On MARCH 22 New Jersey Transit held the first demonstrations of its Hudson-Bergen light rail line through Jersey City. One of the new Kinki Sharyo low-floor cars took invited guests on a 10 min trip along the 4 km test section from the Caven Point maintenance depot via Richard and Danforth St stations. Participants included State Transportation Commissioner James Weinstein, who promised that ’the line will have a dramatic improvement on the quality of life.’

Being built by a private sector consortium under a DBOM concession, the 15·3 km initial segment along the Hudson River waterfront is scheduled to start revenue service in March 2000. Various extensions totalling 17 km are under consideration for construction by 2003, bringing the total cost to over $1bn. Weekday ridership is expected to average 100000.

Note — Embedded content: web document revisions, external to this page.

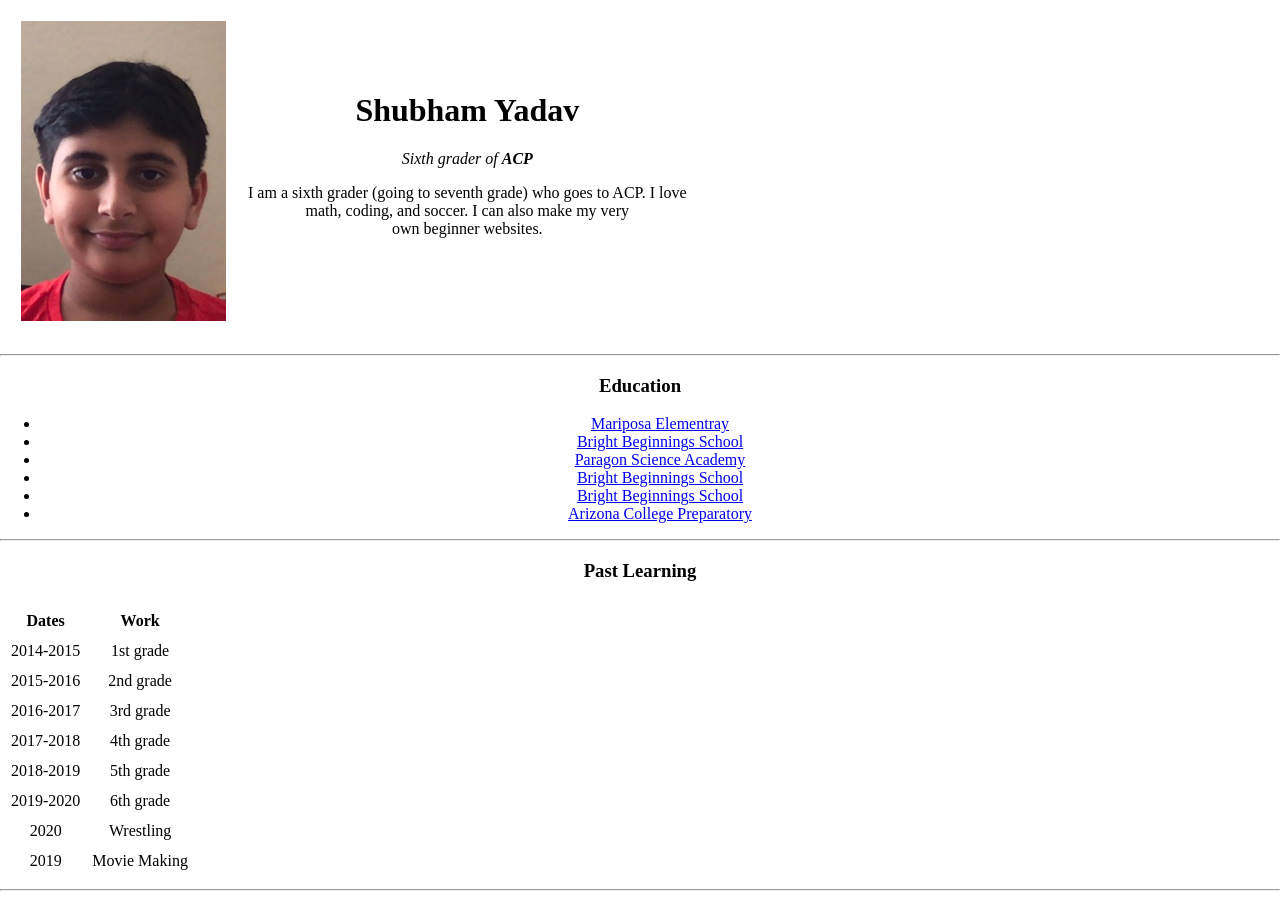
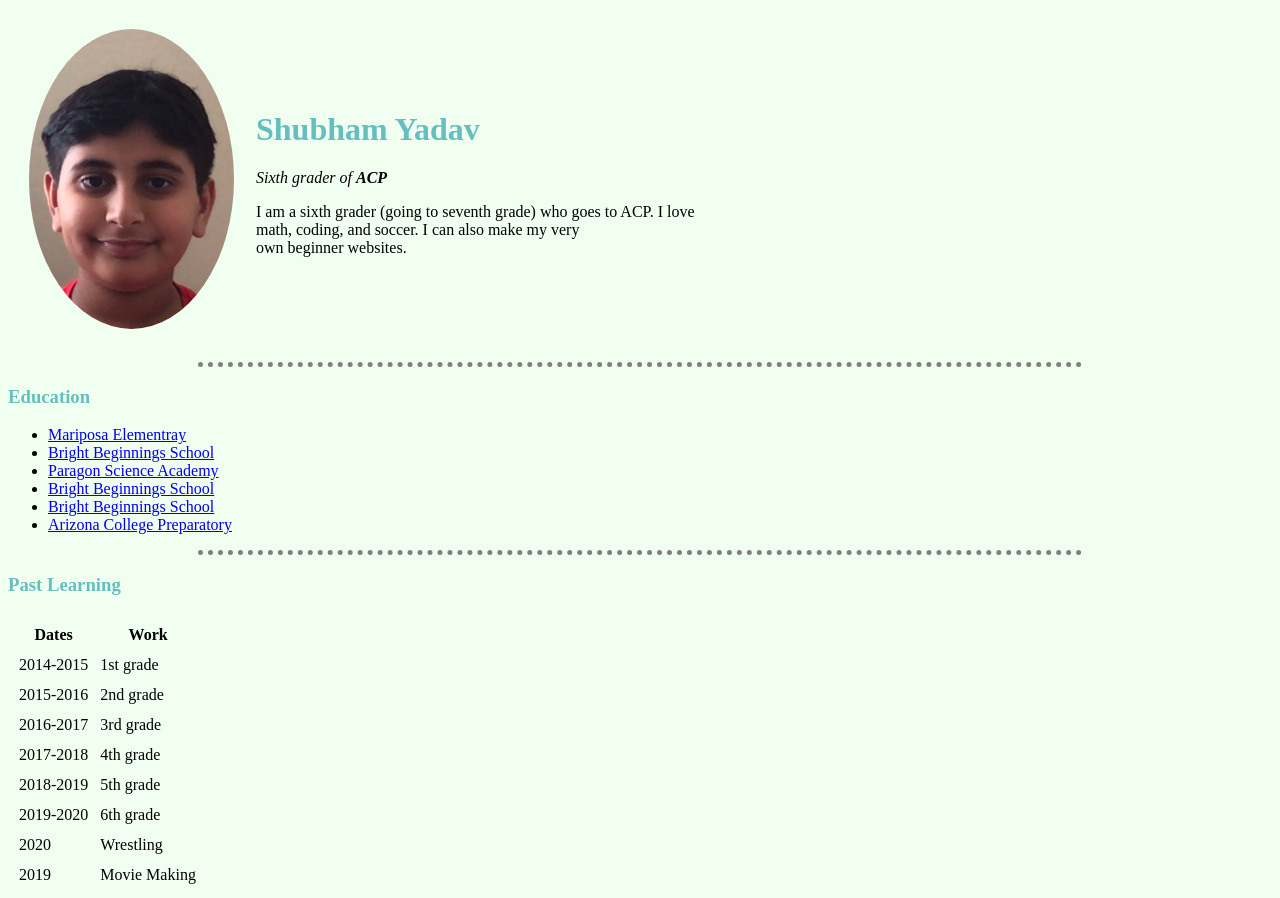
Before and after one commit to Subham141/Subham-Personal-Website, a plain HTML site: page index.html in a window 1280 px wide. Shown: the top 898 px of the page. Drawn offline with Linux system fonts and the light colour scheme.

Commit message:
Add files via upload

```diff
--- a/styles.css
+++ b/styles.css
@@ -1,27 +1,23 @@
-
-body{
-  margin: 0;
-  text-align: center;
+body {
+  background-color: #f0fff0;
 }
 
 h1 {
-  margin-top: 0;
-
+  color: #66BFBF;
 }
 
-.top_container {
-  background-color: #E4F9F5;
-  padding-top: 100px;
+h3 {
+  color: #66BFBF;
 }
 
-.mid_container {
-  background-color: red;
-  width: 200px;
-  height: 200px;
+hr {
+background-color: none;
+border-style: dotted none none;
+border-color: grey;
+border-top-width: 5px;
+width: 70%;
 }
 
-.bottom_container {
-  background-color: blue;
-  width: 200px;
-  height: 200px;
+.circular {
+  border-radius: 100%;
 }
```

  • On April 1 NJ Transit began testing its new integrated braking system which combines Automatic Train Protection and Positive Train Stop functions. Due to be installed on the entire 621 km commuter rail network by 2003 at a cost of $150m, the equipment is being developed as the result of a fatal accident at Secaucus in February 1996 caused by a driver passing a red signal.

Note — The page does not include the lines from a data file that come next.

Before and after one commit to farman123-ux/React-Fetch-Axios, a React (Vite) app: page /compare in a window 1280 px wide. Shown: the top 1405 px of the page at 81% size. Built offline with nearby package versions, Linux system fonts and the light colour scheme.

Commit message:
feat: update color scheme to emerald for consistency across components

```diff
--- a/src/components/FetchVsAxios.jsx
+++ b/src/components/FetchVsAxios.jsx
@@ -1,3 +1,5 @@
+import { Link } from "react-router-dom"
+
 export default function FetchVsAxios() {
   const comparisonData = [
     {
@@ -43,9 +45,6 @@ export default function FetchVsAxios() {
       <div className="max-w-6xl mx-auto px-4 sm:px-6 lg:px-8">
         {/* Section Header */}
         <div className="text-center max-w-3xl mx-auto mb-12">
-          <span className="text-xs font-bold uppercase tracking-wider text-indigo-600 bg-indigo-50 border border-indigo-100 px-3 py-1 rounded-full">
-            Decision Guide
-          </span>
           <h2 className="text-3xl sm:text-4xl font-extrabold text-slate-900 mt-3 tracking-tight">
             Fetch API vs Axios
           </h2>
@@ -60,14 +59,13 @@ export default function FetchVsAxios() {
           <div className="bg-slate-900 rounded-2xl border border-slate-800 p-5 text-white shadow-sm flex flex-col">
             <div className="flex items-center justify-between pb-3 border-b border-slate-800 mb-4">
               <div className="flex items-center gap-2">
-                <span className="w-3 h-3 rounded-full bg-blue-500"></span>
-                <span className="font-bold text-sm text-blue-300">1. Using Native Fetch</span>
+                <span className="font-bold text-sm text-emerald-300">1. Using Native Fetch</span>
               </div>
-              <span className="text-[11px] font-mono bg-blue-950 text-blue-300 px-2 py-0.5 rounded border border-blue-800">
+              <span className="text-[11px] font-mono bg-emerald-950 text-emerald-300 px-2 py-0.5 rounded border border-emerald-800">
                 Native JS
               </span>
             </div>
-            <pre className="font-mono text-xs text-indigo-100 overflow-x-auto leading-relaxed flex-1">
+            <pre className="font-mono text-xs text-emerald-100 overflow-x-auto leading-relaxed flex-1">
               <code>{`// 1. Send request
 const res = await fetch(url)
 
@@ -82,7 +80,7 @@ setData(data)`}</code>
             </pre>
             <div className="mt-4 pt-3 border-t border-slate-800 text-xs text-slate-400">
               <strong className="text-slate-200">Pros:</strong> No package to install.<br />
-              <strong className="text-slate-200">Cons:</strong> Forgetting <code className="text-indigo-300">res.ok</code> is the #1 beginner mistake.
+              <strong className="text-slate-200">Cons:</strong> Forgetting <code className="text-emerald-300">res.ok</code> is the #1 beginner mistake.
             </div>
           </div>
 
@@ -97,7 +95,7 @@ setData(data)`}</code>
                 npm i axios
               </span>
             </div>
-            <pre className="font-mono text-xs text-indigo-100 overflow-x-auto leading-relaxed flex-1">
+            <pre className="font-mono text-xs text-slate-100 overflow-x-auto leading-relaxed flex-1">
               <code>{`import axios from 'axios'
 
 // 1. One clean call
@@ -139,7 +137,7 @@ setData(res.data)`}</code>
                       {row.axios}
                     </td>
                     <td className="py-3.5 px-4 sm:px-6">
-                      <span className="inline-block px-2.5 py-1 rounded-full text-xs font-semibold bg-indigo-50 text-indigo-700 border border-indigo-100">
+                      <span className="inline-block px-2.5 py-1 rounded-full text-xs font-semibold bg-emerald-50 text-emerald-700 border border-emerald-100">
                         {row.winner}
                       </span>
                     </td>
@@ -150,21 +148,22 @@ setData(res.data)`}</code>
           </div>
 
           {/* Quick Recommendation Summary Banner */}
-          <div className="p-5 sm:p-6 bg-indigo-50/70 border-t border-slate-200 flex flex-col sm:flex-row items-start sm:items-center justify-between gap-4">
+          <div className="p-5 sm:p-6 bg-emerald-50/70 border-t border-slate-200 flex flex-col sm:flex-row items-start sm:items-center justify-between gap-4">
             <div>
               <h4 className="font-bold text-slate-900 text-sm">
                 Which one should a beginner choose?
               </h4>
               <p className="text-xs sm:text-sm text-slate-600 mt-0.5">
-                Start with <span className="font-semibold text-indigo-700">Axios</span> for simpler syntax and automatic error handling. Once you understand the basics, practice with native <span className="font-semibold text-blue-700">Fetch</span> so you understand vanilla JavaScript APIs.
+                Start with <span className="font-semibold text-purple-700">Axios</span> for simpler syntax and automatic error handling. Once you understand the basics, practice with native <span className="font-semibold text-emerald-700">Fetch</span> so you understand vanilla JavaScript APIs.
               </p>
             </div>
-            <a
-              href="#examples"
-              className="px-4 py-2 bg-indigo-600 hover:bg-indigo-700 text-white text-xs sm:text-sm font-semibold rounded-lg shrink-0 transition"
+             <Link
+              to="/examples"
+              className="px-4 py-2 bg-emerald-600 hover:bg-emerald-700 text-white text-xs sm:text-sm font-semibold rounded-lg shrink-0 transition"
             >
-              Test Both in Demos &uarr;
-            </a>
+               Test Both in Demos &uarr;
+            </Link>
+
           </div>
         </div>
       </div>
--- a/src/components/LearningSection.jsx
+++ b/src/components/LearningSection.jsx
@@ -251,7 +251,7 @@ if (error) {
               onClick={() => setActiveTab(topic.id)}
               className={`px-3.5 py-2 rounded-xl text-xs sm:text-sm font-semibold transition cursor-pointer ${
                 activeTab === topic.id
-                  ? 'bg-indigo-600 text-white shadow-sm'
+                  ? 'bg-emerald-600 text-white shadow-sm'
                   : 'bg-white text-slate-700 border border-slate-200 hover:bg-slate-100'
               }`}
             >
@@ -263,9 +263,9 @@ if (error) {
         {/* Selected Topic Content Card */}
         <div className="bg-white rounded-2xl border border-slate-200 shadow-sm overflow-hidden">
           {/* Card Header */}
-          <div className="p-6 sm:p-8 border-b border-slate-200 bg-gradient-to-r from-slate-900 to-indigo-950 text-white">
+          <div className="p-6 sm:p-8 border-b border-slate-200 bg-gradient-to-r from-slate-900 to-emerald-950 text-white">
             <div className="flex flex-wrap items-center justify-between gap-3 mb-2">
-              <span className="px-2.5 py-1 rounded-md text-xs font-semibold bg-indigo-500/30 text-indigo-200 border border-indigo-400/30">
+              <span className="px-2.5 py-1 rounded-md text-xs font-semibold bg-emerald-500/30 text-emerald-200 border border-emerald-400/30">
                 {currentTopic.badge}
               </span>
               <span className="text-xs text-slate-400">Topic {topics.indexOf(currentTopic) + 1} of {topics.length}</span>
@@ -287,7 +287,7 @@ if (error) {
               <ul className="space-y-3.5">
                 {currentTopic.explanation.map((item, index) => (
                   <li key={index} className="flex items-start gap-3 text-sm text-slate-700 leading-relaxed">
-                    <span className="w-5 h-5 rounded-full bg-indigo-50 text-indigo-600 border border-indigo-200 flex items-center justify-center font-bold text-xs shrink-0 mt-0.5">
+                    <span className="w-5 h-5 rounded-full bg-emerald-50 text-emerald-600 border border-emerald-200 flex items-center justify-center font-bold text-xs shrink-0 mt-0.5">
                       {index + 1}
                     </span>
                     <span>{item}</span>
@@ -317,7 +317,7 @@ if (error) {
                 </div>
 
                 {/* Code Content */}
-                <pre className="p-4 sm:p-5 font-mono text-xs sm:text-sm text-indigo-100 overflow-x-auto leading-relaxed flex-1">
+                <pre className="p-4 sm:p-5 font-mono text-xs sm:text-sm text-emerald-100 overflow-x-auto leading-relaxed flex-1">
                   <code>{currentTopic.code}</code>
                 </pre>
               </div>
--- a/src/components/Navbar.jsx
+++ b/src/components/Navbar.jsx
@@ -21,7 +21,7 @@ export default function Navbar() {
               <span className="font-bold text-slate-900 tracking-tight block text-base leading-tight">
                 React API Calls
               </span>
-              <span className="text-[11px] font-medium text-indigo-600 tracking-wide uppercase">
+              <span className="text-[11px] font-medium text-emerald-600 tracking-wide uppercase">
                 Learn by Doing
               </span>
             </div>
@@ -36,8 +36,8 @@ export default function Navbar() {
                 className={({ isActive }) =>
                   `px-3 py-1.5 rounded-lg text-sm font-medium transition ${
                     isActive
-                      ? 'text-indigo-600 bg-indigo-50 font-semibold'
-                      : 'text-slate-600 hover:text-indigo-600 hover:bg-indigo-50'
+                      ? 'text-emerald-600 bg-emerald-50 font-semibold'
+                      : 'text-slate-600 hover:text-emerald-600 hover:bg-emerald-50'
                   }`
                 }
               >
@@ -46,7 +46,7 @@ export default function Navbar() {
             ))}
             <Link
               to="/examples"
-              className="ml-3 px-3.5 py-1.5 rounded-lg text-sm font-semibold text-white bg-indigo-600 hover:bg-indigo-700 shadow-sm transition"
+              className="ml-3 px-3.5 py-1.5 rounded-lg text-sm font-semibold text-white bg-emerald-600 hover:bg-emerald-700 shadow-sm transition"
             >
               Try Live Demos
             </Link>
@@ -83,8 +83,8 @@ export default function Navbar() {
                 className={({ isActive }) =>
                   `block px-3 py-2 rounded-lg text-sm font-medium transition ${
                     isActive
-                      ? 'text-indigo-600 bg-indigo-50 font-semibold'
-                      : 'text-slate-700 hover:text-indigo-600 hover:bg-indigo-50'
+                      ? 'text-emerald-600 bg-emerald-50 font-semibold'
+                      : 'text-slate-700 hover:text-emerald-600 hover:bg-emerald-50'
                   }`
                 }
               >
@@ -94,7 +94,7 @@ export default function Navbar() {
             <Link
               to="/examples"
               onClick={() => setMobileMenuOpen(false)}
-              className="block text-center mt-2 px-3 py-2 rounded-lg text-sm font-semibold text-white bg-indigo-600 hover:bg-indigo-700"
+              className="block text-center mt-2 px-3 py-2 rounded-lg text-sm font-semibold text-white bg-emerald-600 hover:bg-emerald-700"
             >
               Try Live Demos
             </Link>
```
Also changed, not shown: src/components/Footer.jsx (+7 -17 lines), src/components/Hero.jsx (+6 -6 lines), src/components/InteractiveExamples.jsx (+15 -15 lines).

    Continuous ATP using an inductive data exchange has already been installed on 72% of the network and should be extended to the rest by the end of this year. However, it does not stop trains passing signals at less than 32 km/h. PTS uses transponders to trigger an automatic stop should a train attempt to pass a red signal. A 7·2 km section of the Boonton and Morristown lines near Denville has been fitted as a test track, after which the Pascack Valley line is to be equipped. PTS will be extended system-wide following federal approval. n